Ignorance, suspicion, lack of interest, & insufficient funds had prevented the establishment of savings banks until the winter of 1850-51, when the untiring efforts of the Irish Emigrant Society secured a charter for an Emigrant Industrial Savings Bank. Most of the Bank's depositors, numbering about 2,300, were servants & laborers, but some were well-to-do; their accounts in 1856 averaged $238.56, & ranged from $1.00 to $10,000.
- Robt. Ernst, Imm. Life in N.Y., chap. XI
Ancient Order of Hibernians
The Ancient Order of Hibernians, organized in 1836 by members of St. Patrick's Fraternal Society of N.Y., a burial society, as an American auxiliary of the Ribbon Society of Ireland, had become (in 1853) a benevolent, mutual-aid organization which steadily attracted membership in the 1850s.
- Geo. Patton, To the Golden Door, p. 574
The outgrowth of the Ribbonmen & Ancient Order of the Friendly Brothers of St. Patrick, St. Patrick's Fraternal Society, etc.. Some sort of an amalgamation of all these societies became the Ancient Order of Hibernians, first in America, then later in a reverse transplant, back in Ireland.
By the 1870s it was the most powerful benevolent & immigrant-aid lodge in the country.
The qualifications for membership were set around 1836-38. All members had to be Roman Catholics & Irish or of Irish descent, & none "shall join in any secret societies contrary to the laws of the Catholic Church."
- Wayne G. Broehl, Jr., The Molly Maquires, chap.
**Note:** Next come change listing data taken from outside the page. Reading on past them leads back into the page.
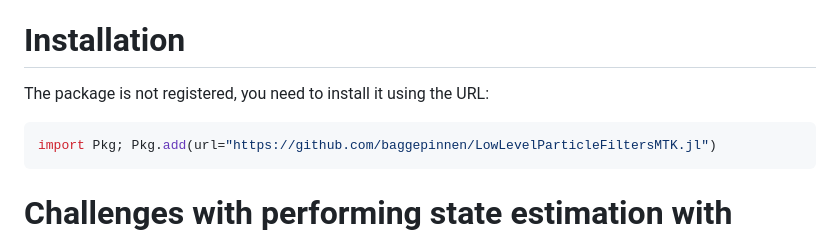
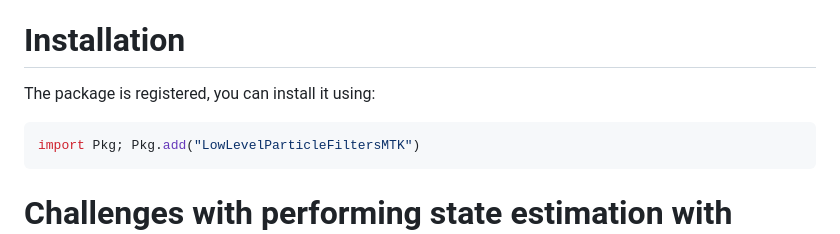
Before and after one commit to baggepinnen/LowLevelParticleFiltersMTK.jl, a Markdown page: README.md, the part around the change. Rendered like a GitHub page.

````diff
--- a/README.md
+++ b/README.md
@@ -6,9 +6,9 @@
 A helper package for state-estimation workflows using [LowLevelParticleFilters.jl](https://github.com/baggepinnen/LowLevelParticleFilters.jl) with [ModelingToolkit](https://github.com/SciML/ModelingToolkit.jl/) models.
 
 # Installation
-The package is not registered, you need to install it using the URL:
+The package is registered, you can install it using:
 ```julia
-import Pkg; Pkg.add(url="https://github.com/baggepinnen/LowLevelParticleFiltersMTK.jl")
+import Pkg; Pkg.add("LowLevelParticleFiltersMTK")
 ```
 
 # Challenges with performing state estimation with ModelingToolkit models
````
II
[Pinkerton Detective Agency agent James] McParlan - When there is a job to be done (men to be beaten or murdered) the matter is never brought up in open lodge - but the Bodymaster receives the grievance or complaint & appoints a man or men privately & secretly notifies them of what they are to do, and then the "job" is done, & the members of the lodge are never made aware of the transaction, or who the avengers are which must be kept a profound secret.
There was then an inner circle, composed of AOH bodymasters & other officers, who acted, sometimes singly, more often in concert, to settle grievances privately. The AOH membership probably knew in a general way that such a system existed, but were not made privy to the plans. In the anthracite region most people used the name Molly Maguires as synonymous with AOH lodges.
- Wayne Broehl, Jr., The Molly Maguires, p. 169
A.O.H., Molly Maguires, & the Catholic Church -
In 1875 Father O'Reilly (in Shenandoah) read a long list of names of members from the pulpit & asked the congregation to pray for their lost souls. Though far short of formal excommunication, it was a startling experience for the members involved.
- Broehl, The M. Maquires
Public opinion was bitterly against the Molly Maguires. This had been true for over 10 years (1875). The notion of forming vigilante groups had been openly advocated (even in the press) as far back as the late 1860s.
At 3 a.m. Dec. 10, 1875 the Wiggins Patch murders took place.
The Freeman's Journal said, "The exceedingly ugly fact exists that while some archbishops & bishops declare, as of their personal & sure knowledge, that the AOH is such a society as falls under the condemnation of the Catholic Church, other Catholic prelates treat the society as composed for the most part of Catholics obedient to their wishes."
James Frederic Wood became Archbishop in Feb. 1875; flatly opposed to M. M.s. In a pastoral Jan. 1864 he had roundly condemned the "Molly Maguires & others." Not a formal excommunication but a severe warning. After the Wiggans Patch affair, on Dec. 15, 1875, he reissued his pastoral, significantly adding after "the Molly Maquires" the additional words "otherwise the Ancient Order of Hibernians." The following Sunday it was read in most of the parish churches of Schuylkill Co.. This time there was no doubt about it being an excommunication. Rev. Daniel O'Connor of Mahanog Plane said that Sunday when he read the Archbishop's letter, "Beware of the Molly Maguires. If you have a brother among them, pray for his repentance but have nothing further to do with him - remember that he is cut off from the Church."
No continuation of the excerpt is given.